Friday Links!Leading off this week, a series of links submitted by DQ Legal Advisor Lee Rawles about Marina Keegan, a graduating Yale senior who passed away in an auto accident last weekend. She was an special individual and an unusually talented writer writer, and here are two of her pieces:
The Opposite of Loneliness
Song for the special (this is, in particular, a terrific piece of writing)
From Aaron Ward, and this technology is going to be quite disruptive, I think: The Leap. Here's a description:

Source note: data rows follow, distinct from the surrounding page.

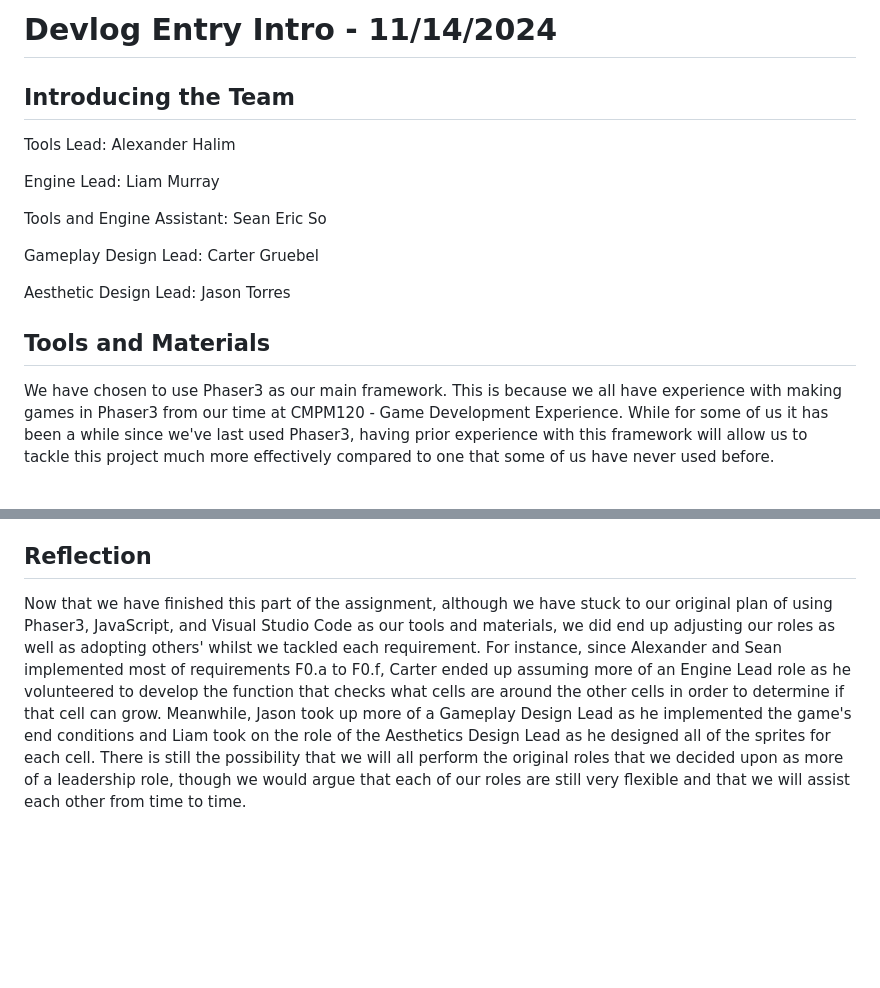
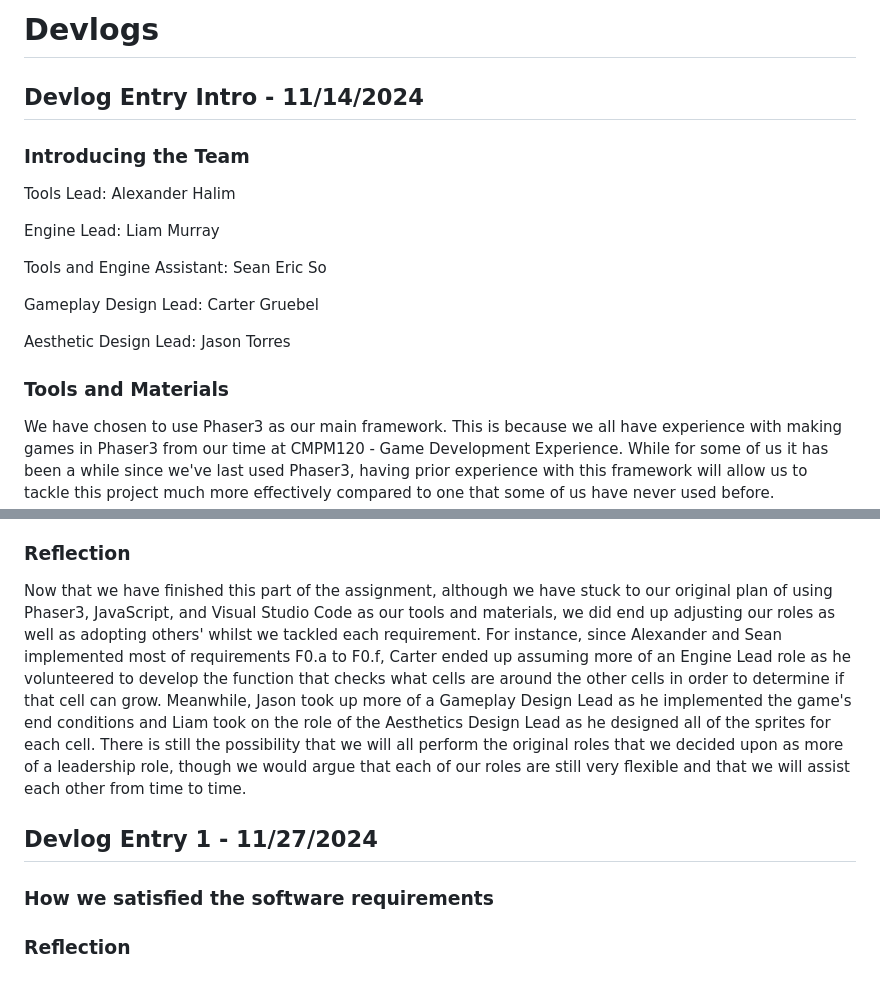
Before and after one commit to scso-ucsc/CMPM121-Final-Project, a Markdown page: README.md, 2 parts joined by grey strips. Drawn GitHub-style; blank space fills up the shorter version.

Commit message:
Updating Devlog Formatting

```diff
--- a/README.md
+++ b/README.md
@@ -1,6 +1,7 @@
-# Devlog Entry Intro - 11/14/2024
+# Devlogs
+## Devlog Entry Intro - 11/14/2024
 
-## Introducing the Team
+### Introducing the Team
 
 Tools Lead: Alexander Halim
 
@@ -12,7 +13,7 @@ Gameplay Design Lead: Carter Gruebel
 
 Aesthetic Design Lead: Jason Torres
 
-## Tools and Materials
+### Tools and Materials
 
 We have chosen to use Phaser3 as our main framework. This is because we all have experience with making games in Phaser3 from our time at CMPM120 - Game Development Experience. While for some of us it has been a while since we've last used Phaser3, having prior experience with this framework will allow us to tackle this project much more effectively compared to one that some of us have never used before. Furthermore, as this framework specializes in video games designed for the web, using it will help to further expand our knowledge on those types of games.
 
@@ -44,5 +45,11 @@ F0.f: To implement this requirement, whenever the advanceDay() function is calle
 
 F0.g: To implement this requirement, we added in game over condition for the player needing to have at least a total of 5 plants that had a growth level of 3. We added in the checkEndCondition() function that will check if the player has satisfied the end game requirements when the player advances to the next day. This function iterates through all planted cells, counting the number of plants that meet the required growth level. Once the end game conditions are met the gameOver() function will trigger and an alert on the page will pop up notifying the player that they have won. By implementing this feature, we successfully provide a clear and functional play scenario completion system as required.
 
-## Reflection
+### Reflection
 Now that we have finished this part of the assignment, although we have stuck to our original plan of using Phaser3, JavaScript, and Visual Studio Code as our tools and materials, we did end up adjusting our roles as well as adopting others' whilst we tackled each requirement. For instance, since Alexander and Sean implemented most of requirements F0.a to F0.f, Carter ended up assuming more of an Engine Lead role as he volunteered to develop the function that checks what cells are around the other cells in order to determine if that cell can grow. Meanwhile, Jason took up more of a Gameplay Design Lead as he implemented the game's end conditions and Liam took on the role of the Aesthetics Design Lead as he designed all of the sprites for each cell. There is still the possibility that we will all perform the original roles that we decided upon as more of a leadership role, though we would argue that each of our roles are still very flexible and that we will assist each other from time to time.
+
+## Devlog Entry 1 - 11/27/2024
+
+### How we satisfied the software requirements
+
+### Reflection
```
Also changed, not shown: other parts of README.md (+3 -3 lines).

Leap represents an entirely new way to interact with your computers. It’s more accurate than a mouse, as reliable as a keyboard and more sensitive than a touchscreen. For the first time, you can control a computer in three dimensions with your natural hand and finger movements.
This isn’t a game system that roughly maps your hand movements. The Leap technology is 200 times more accurate than anything else on the market — at any price point. Just about the size of a flash drive, the Leap can distinguish your individual fingers and track your movements down to a 1/100th of a millimeter.
Chris Pencis sent in a link to a TED talk by Dave Eggers (one of the coolest people around) titled Once Upon a School. In it, he introduces the storefronts for Pirate Supplies, Time Travel Mart, and Superhero Supplies.
From Eric Higgins-Freese, and I never thought I'd read this many words on chickens: How the Chicken Conquered the World . Also, and this is a fantastically clear explanation: Just How Small is an Atom?. Wait, there's one more, and it's excellent: There’s more water on Jupiter’s moon Europa than there is on Earth.
From The Edwin Garcia Links Machine, and this is remarkable: German teen Shouryya Ray solves 300-year-old mathematical riddle posed by Sir Isaac Newton.
From Sirius, and this is amazing: Digital Data Can Now Be Stored In DNA. Also, and somewhere, Tyrannosaurus Rex is saying, "Finally!": Dinosaur with tiny arms unearthed in Argentina.
From Steven Kreuch, and this is tremendous: A Spacesuit Ballet. Also, and these are both sensational and entirely disturbing: Vintage ventriloquism portraits were incredibly unnerving. Of particular note: "Evangelist and Mrs. John Bishop with 'Timmy' ". Whoa.
From Jeremy Fischer, and these pictures are amazing: Easter Island statues have bodies, too.
From Griffin Cheng, and this is fascinating: world's oldest musical instrument.